Abstract 1707: Mitochondrial DNA (mtDNA) mutations in the left ventricle of Goto-Kakizaki diabetic rats.

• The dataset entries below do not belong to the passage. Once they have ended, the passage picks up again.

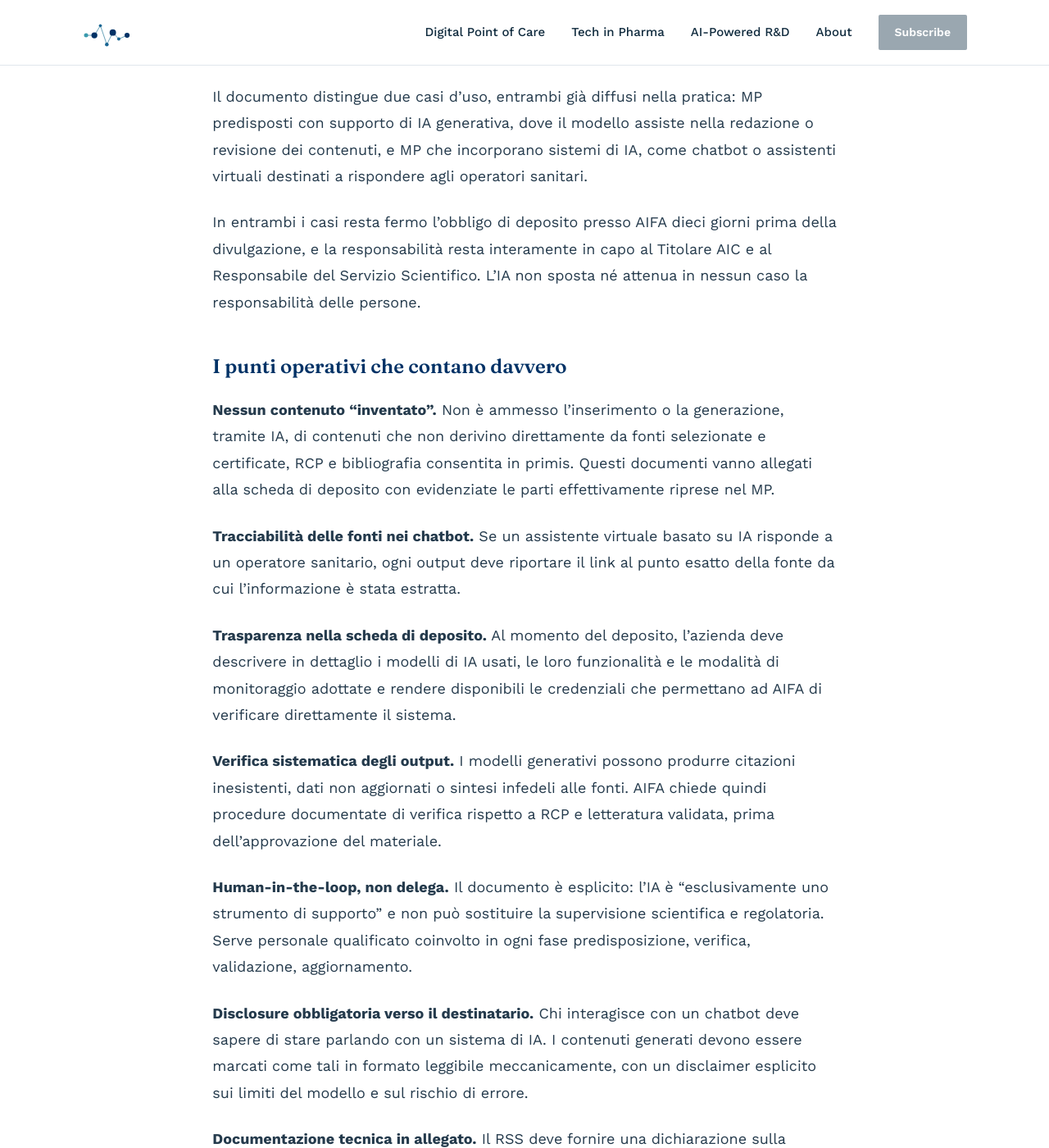
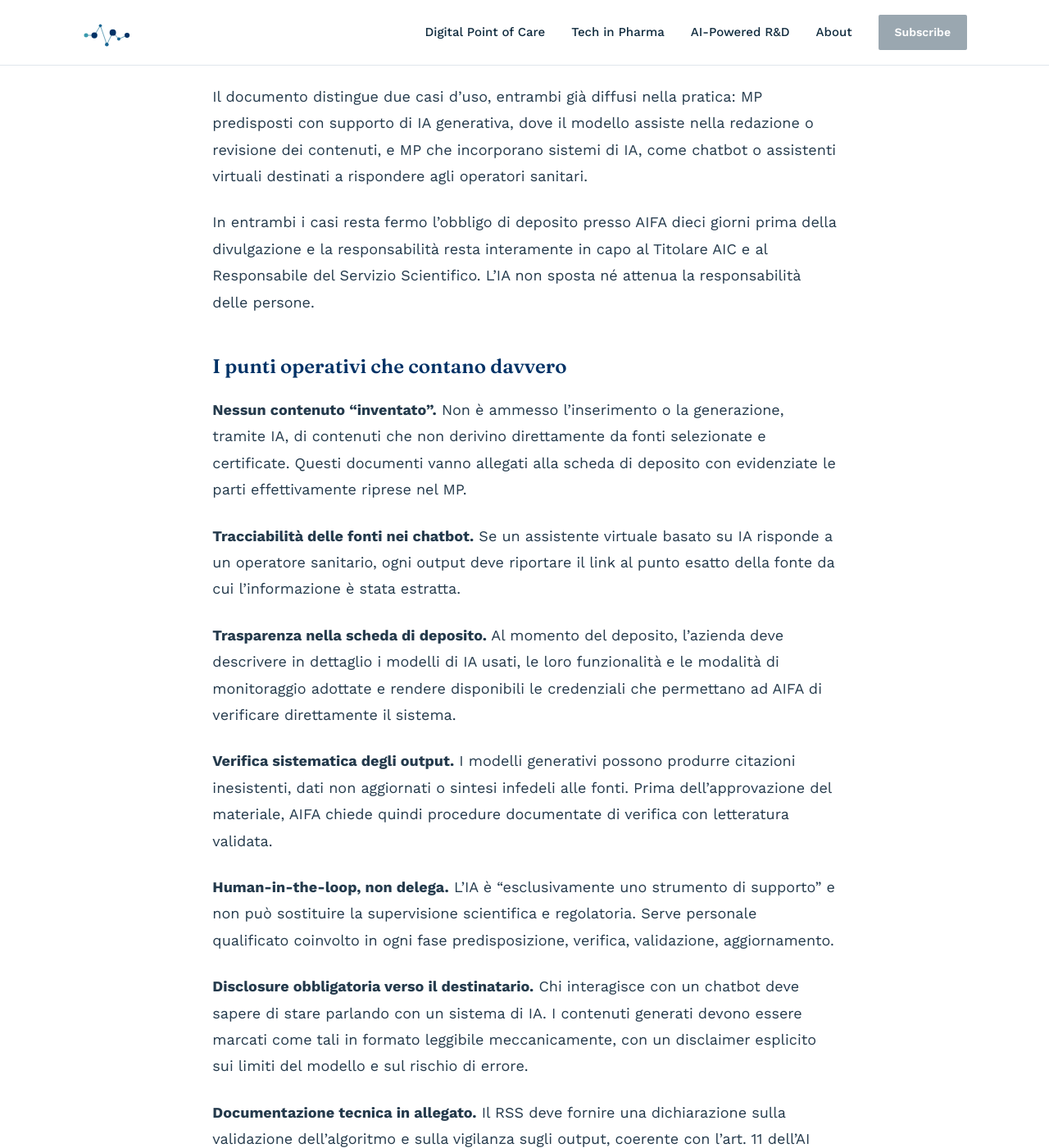
Before and after one commit to nelgrim123-cmyk/techforgood.world, a Jekyll site: the page built from _posts/2026-07-28-linee-guida-aifa-ia-materiali-promozionali.md, in a window 1280 px wide and 1400 px high, scrolled down 1308 px. Shown: the whole window at 82% size. Built offline with Jekyll 4.4.1, drawn with Linux system fonts in a browser that asks for light colours; some of the changed text lies outside the part shown.

Commit message:
Update 2026-07-28-linee-guida-aifa-ia-materiali-promozionali.md

```diff
--- a/_posts/2026-07-28-linee-guida-aifa-ia-materiali-promozionali.md
+++ b/_posts/2026-07-28-linee-guida-aifa-ia-materiali-promozionali.md
@@ -10,31 +10,31 @@ source_label: "AIFA — Ufficio Informazione sui Medicinali e Vigilanza sulla Pu
 
 Il 24 luglio 2026 l'AIFA ha pubblicato la prima linea di indirizzo sull'uso di sistemi di intelligenza artificiale nei materiali promozionali (MP) rivolti agli operatori sanitari. È un documento iniziale, quindi destinato ad aggiornamenti, ma già oggi fissa paletti precisi per chi usa IA generativa nella comunicazione scientifica.
 
-Il quadro normativo di riferimento non è nuovo: resta il d.lgs. 219/2006, a cui si aggiungono l'AI Act (Regolamento UE 2024/1689) e il GDPR. Quello che cambia è come applicarli quando un modello genera, revisiona o aggiorna un contenuto promozionale, o quando un assistente virtuale interagisce direttamente con un medico.
+Il quadro normativo di riferimento resta il d.lgs. 219/2006, a cui si aggiungono l'AI Act (Regolamento UE 2024/1689) e il GDPR. Quello che cambia è come applicarli quando un modello genera, revisiona o aggiorna un contenuto promozionale che viene distribuito sia nella forma tradizionale che attraverso assistenti virtuali che interagiscono direttamente con un medico.
 
 ## Cosa copre la linea di indirizzo
 
 Il documento distingue due casi d'uso, entrambi già diffusi nella pratica: MP predisposti con supporto di IA generativa, dove il modello assiste nella redazione o revisione dei contenuti, e MP che incorporano sistemi di IA, come chatbot o assistenti virtuali destinati a rispondere agli operatori sanitari.
 
-In entrambi i casi resta fermo l'obbligo di deposito presso AIFA dieci giorni prima della divulgazione, e la responsabilità resta interamente in capo al Titolare AIC e al Responsabile del Servizio Scientifico. L'IA non sposta né attenua in nessun caso la responsabilità delle persone.
+In entrambi i casi resta fermo l'obbligo di deposito presso AIFA dieci giorni prima della divulgazione e la responsabilità resta interamente in capo al Titolare AIC e al Responsabile del Servizio Scientifico. L'IA non sposta né attenua la responsabilità delle persone.
 
 ## I punti operativi che contano davvero
 
-**Nessun contenuto "inventato".** Non è ammesso l'inserimento o la generazione, tramite IA, di contenuti che non derivino direttamente da fonti selezionate e certificate, RCP e bibliografia consentita in primis. Questi documenti vanno allegati alla scheda di deposito con evidenziate le parti effettivamente riprese nel MP.
+**Nessun contenuto "inventato".** Non è ammesso l'inserimento o la generazione, tramite IA, di contenuti che non derivino direttamente da fonti selezionate e certificate. Questi documenti vanno allegati alla scheda di deposito con evidenziate le parti effettivamente riprese nel MP.
 
 **Tracciabilità delle fonti nei chatbot.** Se un assistente virtuale basato su IA risponde a un operatore sanitario, ogni output deve riportare il link al punto esatto della fonte da cui l'informazione è stata estratta.
 
 **Trasparenza nella scheda di deposito.** Al momento del deposito, l'azienda deve descrivere in dettaglio i modelli di IA usati, le loro funzionalità e le modalità di monitoraggio adottate e rendere disponibili le credenziali che permettano ad AIFA di verificare direttamente il sistema.
 
-**Verifica sistematica degli output.** I modelli generativi possono produrre citazioni inesistenti, dati non aggiornati o sintesi infedeli alle fonti. AIFA chiede quindi procedure documentate di verifica rispetto a RCP e letteratura validata, prima dell'approvazione del materiale.
+**Verifica sistematica degli output.** I modelli generativi possono produrre citazioni inesistenti, dati non aggiornati o sintesi infedeli alle fonti. Prima dell'approvazione del materiale, AIFA chiede quindi procedure documentate di verifica con letteratura validata.
 
-**Human-in-the-loop, non delega.** Il documento è esplicito: l'IA è "esclusivamente uno strumento di supporto" e non può sostituire la supervisione scientifica e regolatoria. Serve personale qualificato coinvolto in ogni fase predisposizione, verifica, validazione, aggiornamento.
+**Human-in-the-loop, non delega.** L'IA è "esclusivamente uno strumento di supporto" e non può sostituire la supervisione scientifica e regolatoria. Serve personale qualificato coinvolto in ogni fase predisposizione, verifica, validazione, aggiornamento.
 
 **Disclosure obbligatoria verso il destinatario.** Chi interagisce con un chatbot deve sapere di stare parlando con un sistema di IA. I contenuti generati devono essere marcati come tali in formato leggibile meccanicamente, con un disclaimer esplicito sui limiti del modello e sul rischio di errore.
 
 **Documentazione tecnica in allegato.** Il RSS deve fornire una dichiarazione sulla validazione dell'algoritmo e sulla vigilanza sugli output, coerente con l'art. 11 dell'AI Act sulla documentazione tecnica dei sistemi ad alto rischio.
 
-**Gestione del rischio e stress test.** In coerenza con gli artt. 9 e 15 dell'AI Act, le aziende devono integrare l'uso dell'IA nel proprio sistema di gestione della qualità: un processo continuo di identificazione, valutazione e mitigazione dei rischi, con prove di robustezza (stress test) sul comportamento del sistema nei diversi scenari d'uso e un monitoraggio periodico documentato.
+**Gestione del rischio e stress test.** In coerenza con gli artt. 9 e 15 dell'AI Act, le aziende devono integrare l'uso dell'IA nel proprio sistema di gestione della qualità. Il processo di risk management deve essere continuativo e permettere di identificare, valutare e mitigare i rischi, con prove di robustezza (stress test) sul comportamento del sistema nei diversi scenari d'uso e un monitoraggio periodico documentato.
 
 **Controlli a campione di AIFA.** Anche in assenza di autorizzazione preventiva, l'Ufficio UIMVP può effettuare controlli a campione sui materiali promozionali per verificarne la conformità al Titolo VIII del d.lgs. 219/2006 e alla linea di indirizzo da qui la raccomandazione di conservare tutta la documentazione del processo di predisposizione del MP.
 
```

Diabetic cardiomyopathy is associated with significant increases in apoptosis and loss of cardiac mass. Mitochondrial dysfunction has a significant role in the development and complications of diabetic cardiomyopathy. Although the mitochondria have developed defense mechanisms to handle ROS, diabetes-induced hyperglycemia greatly increases oxidative stress and accelerates the rate of damage. However, less clear are the mechanisms that lead to failure, since short-term hyperglycemia activates antioxidative defenses. This suggests that there may be limits to adaptability or that the chronic hyperglycemia ultimately produces an accumulation of errors with which the mitochondria are unable to cope. The GK rat is a nonobese model of type 2 diabetes that develops significant hyperglycemia, hyperinsulinemia, and glucose intolerance at an early age. Long range PCR demonstrated the presence of deletions in 9 month-old GK LV but not 3 month old GK or Wistar LV of either age. Using the temporal temperature gradient electrophoresis (TTGE) method to analyze LV mtDNA mutations, we observed a number of basepair substitutions or insertions in the 3′ end of COX3 from GK LV, but not from Wistar, and the frequency of these errors increased with age. TTGE analysis of the D Loop region also found the presence of mtDNA mutations. Analysis of LV mitochondrial function demonstrated a significant reduction in LV cytochrome oxidase activity (Wistar; 0.16± 0.02, GK; 0.10± 0.01 nmole/min/mg protein) and this was accompanied by a significant decrease (40%) in mitochondrial copy number. The accumulation of mtDNA mutations and concomitant mitochondrial dysfunction may be the underlying pathology for many complications of diabetes, including vascular dysfunction, renal failure, and congestive heart failure.